··· EXERCISE INPUTS

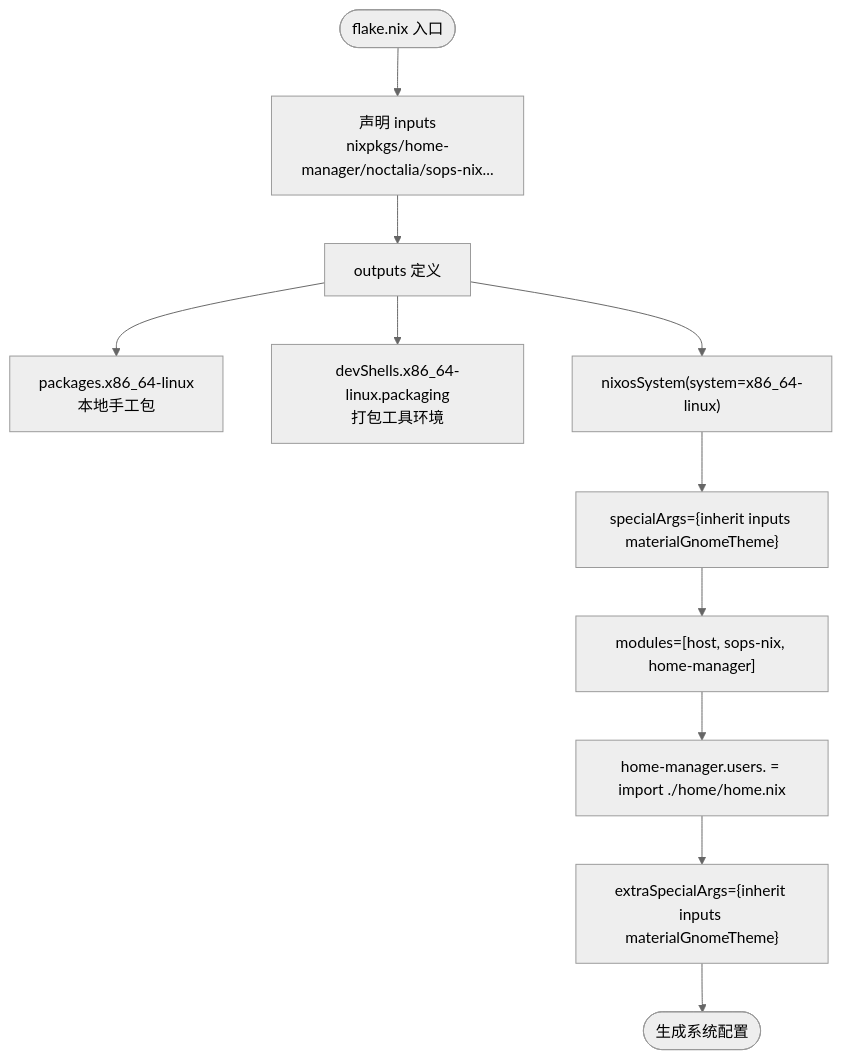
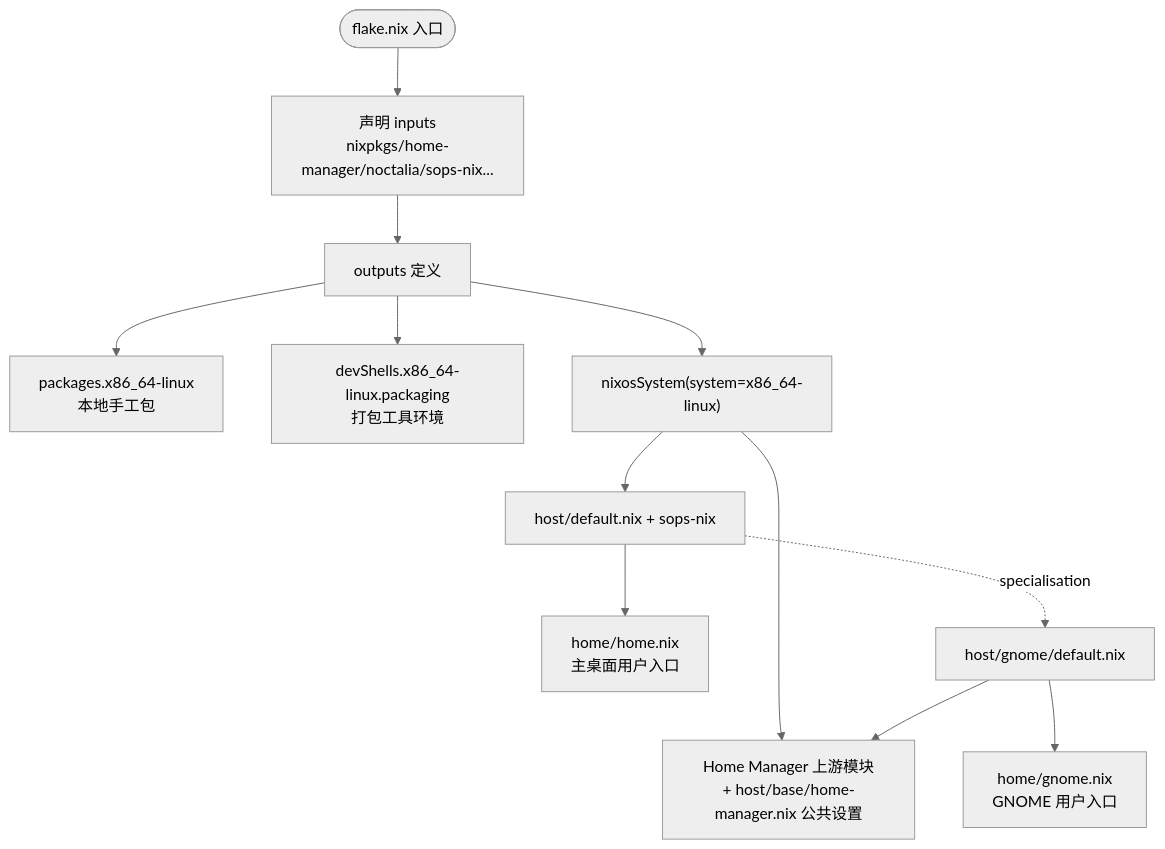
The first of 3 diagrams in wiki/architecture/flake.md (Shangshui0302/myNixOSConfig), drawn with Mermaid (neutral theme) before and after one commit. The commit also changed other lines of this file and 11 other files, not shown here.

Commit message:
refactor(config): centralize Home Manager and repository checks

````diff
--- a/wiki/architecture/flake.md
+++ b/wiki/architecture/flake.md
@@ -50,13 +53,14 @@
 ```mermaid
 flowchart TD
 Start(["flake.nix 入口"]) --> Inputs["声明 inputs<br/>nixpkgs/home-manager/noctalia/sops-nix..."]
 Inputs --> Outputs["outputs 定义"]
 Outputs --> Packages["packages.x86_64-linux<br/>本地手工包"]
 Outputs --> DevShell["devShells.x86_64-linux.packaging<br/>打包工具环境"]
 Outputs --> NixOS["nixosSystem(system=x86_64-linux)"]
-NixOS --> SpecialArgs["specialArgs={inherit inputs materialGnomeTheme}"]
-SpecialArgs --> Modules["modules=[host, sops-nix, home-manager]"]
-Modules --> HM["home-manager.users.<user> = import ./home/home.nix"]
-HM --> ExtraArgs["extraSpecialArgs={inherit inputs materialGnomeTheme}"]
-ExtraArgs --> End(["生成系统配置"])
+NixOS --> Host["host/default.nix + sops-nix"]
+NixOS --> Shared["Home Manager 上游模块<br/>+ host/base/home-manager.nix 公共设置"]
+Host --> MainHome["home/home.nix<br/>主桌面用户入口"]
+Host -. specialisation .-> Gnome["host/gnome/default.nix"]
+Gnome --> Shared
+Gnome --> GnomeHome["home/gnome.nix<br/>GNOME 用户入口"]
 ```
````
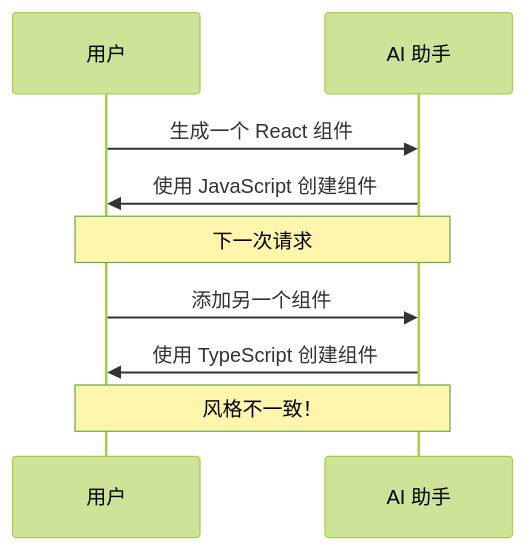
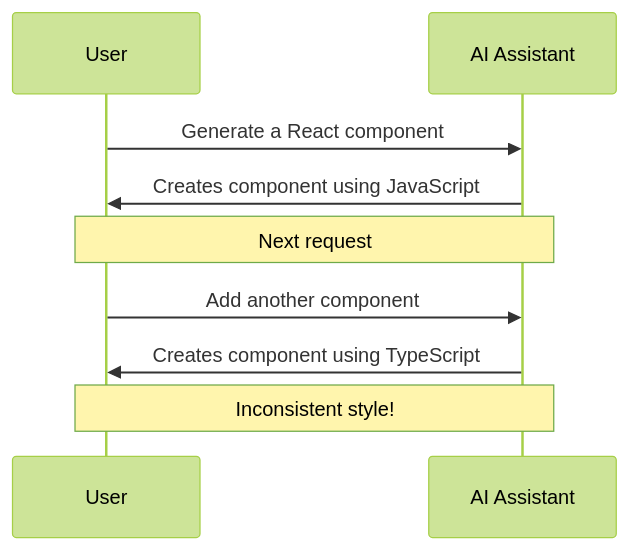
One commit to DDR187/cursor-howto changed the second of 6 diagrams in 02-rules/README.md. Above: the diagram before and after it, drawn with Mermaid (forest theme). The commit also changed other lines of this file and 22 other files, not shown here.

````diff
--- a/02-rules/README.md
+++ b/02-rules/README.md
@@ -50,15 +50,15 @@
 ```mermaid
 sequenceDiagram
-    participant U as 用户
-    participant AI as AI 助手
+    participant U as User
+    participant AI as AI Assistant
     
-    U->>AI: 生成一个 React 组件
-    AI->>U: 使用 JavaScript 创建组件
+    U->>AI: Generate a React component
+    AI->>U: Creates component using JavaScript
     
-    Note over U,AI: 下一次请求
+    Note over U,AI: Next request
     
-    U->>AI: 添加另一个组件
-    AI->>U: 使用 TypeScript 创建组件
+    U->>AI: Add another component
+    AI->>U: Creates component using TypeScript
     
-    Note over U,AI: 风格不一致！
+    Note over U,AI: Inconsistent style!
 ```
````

······
··· EXERCISE INPUTS

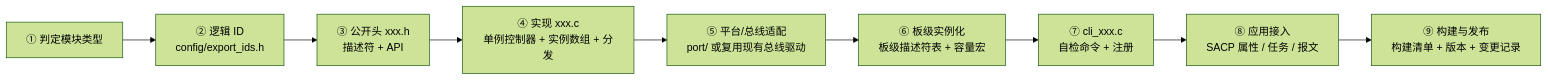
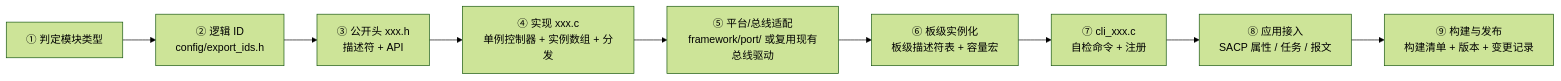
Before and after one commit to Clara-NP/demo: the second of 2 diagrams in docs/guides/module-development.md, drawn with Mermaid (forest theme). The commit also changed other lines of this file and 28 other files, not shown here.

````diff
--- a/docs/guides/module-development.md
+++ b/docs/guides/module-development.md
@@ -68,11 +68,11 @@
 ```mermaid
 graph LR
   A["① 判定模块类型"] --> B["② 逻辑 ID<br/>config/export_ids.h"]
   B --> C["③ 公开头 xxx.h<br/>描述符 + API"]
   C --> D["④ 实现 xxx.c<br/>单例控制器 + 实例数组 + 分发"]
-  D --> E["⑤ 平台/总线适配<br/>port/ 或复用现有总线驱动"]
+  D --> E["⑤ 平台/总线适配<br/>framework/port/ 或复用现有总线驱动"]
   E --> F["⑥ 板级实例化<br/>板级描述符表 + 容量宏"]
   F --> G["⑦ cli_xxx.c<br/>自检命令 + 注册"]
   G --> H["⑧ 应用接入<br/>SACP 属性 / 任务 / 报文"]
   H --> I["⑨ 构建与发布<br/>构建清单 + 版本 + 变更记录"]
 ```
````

······

#### TASK DESCRIPTION
Filter the records above for lines with "sops".

#### WRITTEN RESPONSE
 Start(["flake.nix 入口"]) --> Inputs["声明 inputs<br/>nixpkgs/home-manager/noctalia/sops-nix..."]
-SpecialArgs --> Modules["modules=[host, sops-nix, home-manager]"]
+NixOS --> Host["host/default.nix + sops-nix"]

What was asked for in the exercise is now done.